Physical theories of cell mechanics

Presented by: 
Samuel Safran Weizmann Institute of Science
Date: 
Tuesday 14th July 2015 -
10:30 to 11:30
Venue: 
INI Seminar Room 1
Abstract: 
Co-authors: Ohad Cohen (Weizmann Institute of Science, Rehovot, Israel), Kinjal Dasbiswas (Weizmann Institute of Science, Rehovot, Israel), Xinpeng Xu (Weizmann Institute of Science, Rehovot, Israel)      
Cell contractility at either the coarse-grained level of an entire cell or at the sub-cellular level of individual acto-myosin fibers, can be understood using the concept of elastic force dipoles.
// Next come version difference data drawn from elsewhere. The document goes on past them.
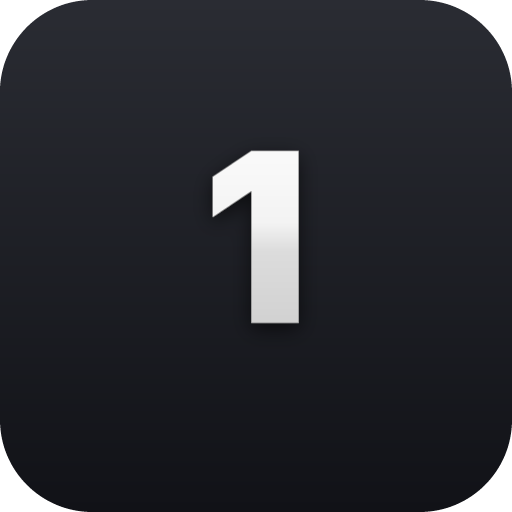
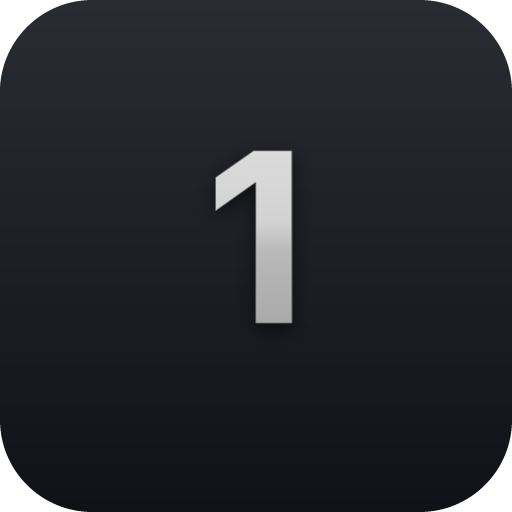
Update 5

Changed region(s): [[0.4062, 0.2812, 0.5938, 0.6562]]

diff --git a/lib/badge.js b/lib/badge.js
@@ -1,14 +1,15 @@
 // lib/badge.js
 // Builds a glossy, Netflix-Top10-style rank number and composites it onto a poster.
 // Rendering pipeline: SVG (gradient fill + drop shadow + bevel) -> resvg-js rasterizer
-// (custom Inter Black font loaded from disk, no system fonts needed) -> sharp composite.
+// (custom Inter Bold font loaded from disk, no system fonts needed) -> sharp composite.
 
 const path = require('path');
 const sharp = require('sharp');
 const { Resvg } = require('@resvg/resvg-js');
 
-const FONT_PATH = path.join(__dirname, '..', 'assets', 'Inter-Black.ttf');
+const FONT_PATH = path.join(__dirname, '..', 'assets', 'Inter-Bold.ttf');
 const FONT_FAMILY = 'Inter';
+const FONT_WEIGHT = '700';
 
 /**
  * Build the SVG markup for a single rank badge.
@@ -20,25 +21,26 @@ function badgeSvg(rank, posterW, posterH) {
 
   // Same font size regardless of digit count, so "4" and "20" carry the same
   // visual weight, Inter's tabular figures just make "20" a bit wider, not smaller.
-  const fontSize = posterW * 0.24;
+  const fontSize = posterW * 0.30;
 
   // Anchor point: small inset from the top-left corner, matching the reference image
   // (the number sits just inside the poster, not bled off the edge). Same anchor for
-  // every rank so digit count doesn't shift the badge's position.
+  // every rank so digit count doesn't shift the badge's position. y is nudged down
+  // from the previous smaller size to keep the same top margin now that the glyph is bigger.
   const x = posterW * 0.07;
-  const y = posterH * 0.205;
+  const y = posterH * 0.234;
 
   return `
 <svg width="${posterW}" height="${posterH}" viewBox="0 0 ${posterW} ${posterH}" xmlns="http://www.w3.org/2000/svg">
   <defs>
     <linearGradient id="glossFill" x1="0" y1="0" x2="0" y2="1">
-      <stop offset="0%" stop-color="#ffffff"/>
-      <stop offset="45%" stop-color="#f3f3f3"/>
-      <stop offset="55%" stop-color="#dcdcdc"/>
-      <stop offset="100%" stop-color="#c9c9c9"/>
+      <stop offset="0%" stop-color="#e2e2e2"/>
+      <stop offset="45%" stop-color="#d2d2d2"/>
+      <stop offset="55%" stop-color="#b9b9b9"/>
+      <stop offset="100%" stop-color="#9e9e9e"/>
     </linearGradient>
     <linearGradient id="rimLight" x1="0" y1="0" x2="0" y2="1">
-      <stop offset="0%" stop-color="#ffffff" stop-opacity="0.9"/>
+      <stop offset="0%" stop-color="#ffffff" stop-opacity="0.55"/>
       <stop offset="100%" stop-color="#ffffff" stop-opacity="0"/>
     </linearGradient>
     <filter id="dropShadow" x="-60%" y="-60%" width="220%" height="220%">
@@ -49,16 +51,16 @@ function badgeSvg(rank, posterW, posterH) {
   <g filter="url(#dropShadow)">
     <text x="${x}" y="${y}"
           font-family="${FONT_FAMILY}"
-          font-weight="900"
+          font-weight="${FONT_WEIGHT}"
           font-size="${fontSize}"
           fill="url(#glossFill)"
-          stroke="#8f8f8f"
+          stroke="#767676"
           stroke-width="${posterW * 0.0015}"
           stroke-linejoin="round"
           paint-order="stroke fill">${text}</text>
     <text x="${x}" y="${y}"
           font-family="${FONT_FAMILY}"
-          font-weight="900"
+          font-weight="${FONT_WEIGHT}"
           font-size="${fontSize}"
           fill="none"
           stroke="url(#rimLight)"

diff --git a/scripts/generate-icon.js b/scripts/generate-icon.js
@@ -1,16 +1,17 @@
 // scripts/generate-icon.js
 // One-off build step: renders the addon's logo/icon as a static PNG, using the
-// same glossy Inter Black + gradient + drop-shadow look as the rank badges, so
+// same glossy Inter Bold + gradient + drop-shadow look as the rank badges, so
 // the addon has a consistent identity in Stremio's addon list. Run once with
 // `node scripts/generate-icon.js`, the output (icon.png at the repo root) is
 // committed like any other static asset. No runtime cost, nothing to maintain.
+// Keep this in sync with lib/badge.js if you tweak the badge's font/weight/gradient.
 
 const fs = require('fs');
 const path = require('path');
 const sharp = require('sharp');
 const { Resvg } = require('@resvg/resvg-js');
 
-const FONT_PATH = path.join(__dirname, '..', 'assets', 'Inter-Black.ttf');
+const FONT_PATH = path.join(__dirname, '..', 'assets', 'Inter-Bold.ttf');
 const SIZE = 512;
 const OUT_PATH = path.join(__dirname, '..', 'icon.png');
 
@@ -22,10 +23,10 @@ const svg = `
       <stop offset="100%" stop-color="#111217"/>
     </linearGradient>
     <linearGradient id="glossFill" x1="0" y1="0" x2="0" y2="1">
-      <stop offset="0%" stop-color="#ffffff"/>
-      <stop offset="45%" stop-color="#f3f3f3"/>
-      <stop offset="55%" stop-color="#dcdcdc"/>
-      <stop offset="100%" stop-color="#c9c9c9"/>
+      <stop offset="0%" stop-color="#e2e2e2"/>
+      <stop offset="45%" stop-color="#d2d2d2"/>
+      <stop offset="55%" stop-color="#b9b9b9"/>
+      <stop offset="100%" stop-color="#9e9e9e"/>
     </linearGradient>
     <filter id="dropShadow" x="-60%" y="-60%" width="220%" height="220%">
       <feDropShadow dx="0" dy="${SIZE * 0.012}" stdDeviation="${SIZE * 0.018}" flood-color="#000000" flood-opacity="0.6"/>
@@ -36,10 +37,10 @@ const svg = `
     <text x="50%" y="63%"
           text-anchor="middle"
           font-family="Inter"
-          font-weight="900"
+          font-weight="700"
           font-size="${SIZE * 0.46}"
           fill="url(#glossFill)"
-          stroke="#8f8f8f"
+          stroke="#767676"
           stroke-width="${SIZE * 0.003}"
           stroke-linejoin="round"
           paint-order="stroke fill">1</text>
These dipoles interact via their mutual deformations of the surrounding visco-elastic medium which can be either the extra-cellular matrix (in the case of cells modeled as force dipoles)  or the internal, cellular cytoskeleton (in the case of acto-myosin fibers within the cell). The theory of these elastically mediated interactions combined with the unique "living" nature of cells (implying that the activity of these dipoles is non-equilibrium and energy consuming) allows us to understand the organization and order of acto-myosin fibers within the cytoskeleton of a single cell or among contractile cells in systems of non-motile and adherent cells. We present the general theory of elastic interactions in the context of acto-myosin activity with examples that demonstrate its utility in understanding experiments on cytoskeletal alignment in stem cells that differentiate  into muscle cells, the structure and beating of cardiomyocytes, very long-ranged cell-cell interactions in fibrous elastic matrices, and elastically controlled diffusion of biomolecules that trigger development in embryos.
Related Links
The video for this talk should appear here if JavaScript is enabled.
If it doesn't, something may have gone wrong with our embedded player.
We'll get it fixed as soon as possible.
University of Cambridge Research Councils UK
    Clay Mathematics Institute London Mathematical Society NM Rothschild and Sons